cost effectiveness, Environmental impacts, Life cycle analysis, Maryland, Recycled materials, Road construction, Waste products

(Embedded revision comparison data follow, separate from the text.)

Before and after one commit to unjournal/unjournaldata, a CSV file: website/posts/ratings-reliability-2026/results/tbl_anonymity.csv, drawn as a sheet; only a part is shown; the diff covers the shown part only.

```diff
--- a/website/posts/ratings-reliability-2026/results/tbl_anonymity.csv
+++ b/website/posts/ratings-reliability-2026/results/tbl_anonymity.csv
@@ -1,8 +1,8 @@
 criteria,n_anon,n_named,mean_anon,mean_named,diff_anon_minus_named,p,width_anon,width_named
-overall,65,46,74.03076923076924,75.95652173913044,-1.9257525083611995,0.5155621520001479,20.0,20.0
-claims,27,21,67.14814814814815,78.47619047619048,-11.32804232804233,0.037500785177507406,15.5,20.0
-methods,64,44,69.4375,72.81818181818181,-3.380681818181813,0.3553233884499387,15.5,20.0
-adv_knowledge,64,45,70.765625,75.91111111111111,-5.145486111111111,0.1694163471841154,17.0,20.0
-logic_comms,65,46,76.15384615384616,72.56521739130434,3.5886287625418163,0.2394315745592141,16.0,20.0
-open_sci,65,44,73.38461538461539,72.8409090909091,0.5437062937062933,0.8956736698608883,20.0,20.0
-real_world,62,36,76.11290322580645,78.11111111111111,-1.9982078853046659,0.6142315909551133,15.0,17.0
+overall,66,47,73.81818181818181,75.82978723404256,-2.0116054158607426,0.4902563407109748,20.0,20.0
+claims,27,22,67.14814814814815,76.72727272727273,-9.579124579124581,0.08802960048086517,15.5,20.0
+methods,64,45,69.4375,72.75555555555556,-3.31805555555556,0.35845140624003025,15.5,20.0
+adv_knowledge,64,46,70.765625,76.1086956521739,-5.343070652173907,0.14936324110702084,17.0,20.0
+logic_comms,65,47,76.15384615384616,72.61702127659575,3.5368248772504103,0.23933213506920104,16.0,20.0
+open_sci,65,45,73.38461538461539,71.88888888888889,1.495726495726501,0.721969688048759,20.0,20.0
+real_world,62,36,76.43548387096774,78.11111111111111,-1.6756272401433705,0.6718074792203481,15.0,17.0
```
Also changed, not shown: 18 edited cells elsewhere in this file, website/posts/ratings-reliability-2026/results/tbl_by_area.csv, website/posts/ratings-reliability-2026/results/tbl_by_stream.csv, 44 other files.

The Federal Highway Administration (FHWA) and various governmental agencies have developed fact sheets on various recycled materials and industrial byproducts for their use in highway construction applications. These fact sheets typically have addressed the engineering properties and environmental suitability issues relevant to various applications and in some cases incorporated design guidelines and construction specifications. What is lacking is direct information on sustainability assessment characteristics, i.e., greenhouse emissions, energy and water consumption and life cycle cost benefits. Agencies may track system-wide use of quantities for major recycled materials such as fly ash, recycled asphalt pavement, recycled concrete aggregate, foundry sand, coal combustion byproducts, steel slag, etc., but they cannot readily calculate the benefits accrued by substitution of these materials for conventional materials. Although state transportation departments have been in the forefront of introducing recycled materials, they have not been able to clearly convey the benefits in a quantitative and transparent manner using readily understood metrics. The first objective of this study is to develop/update fact sheets on various recycled materials and industrial byproducts that are used in highway construction. New information generated in recent years relative to their engineering properties and environmental impact questions will be added as well as relevant life cycle assessment data. The second objective of this study is to develop a tool by which the state system-wide material use quantities can be used to calculate the life cycle benefits associated with the incorporation of recycled materials and industrial byproducts to highway pavement construction. (1) Develop/update fact sheets on various recycled materials and industrial byproducts that are used in highway construction; (2) Identification of the most appropriate cost database for life cycle assessment parameters for each material; (3) Integration of cost effectiveness and environmental impact into current materials testing and evaluation; and (4) Determining the benefits accrued by use of recycled materials and industrial by products in construction through a highway rating system. Various states including Maryland Department of Transportation (DOT) plans to adopt a green materials management approach. This research project directly helps the DOTs build their capacity to sustain such efforts. The life-cycle analysis method evaluted through actual field projects in this research will provide an easy-to-use tool for DOT engineers to evaluate the impact of green materials and technologies in terms of environment, cost, and long-term performance. The successful implementation of this project could also lead toward the development of green materials registry and management at the DOTs. Recommendations provided in the final report can also lead to pilot implementation for full-scale evaluation of the developed life-cycle analysis tools.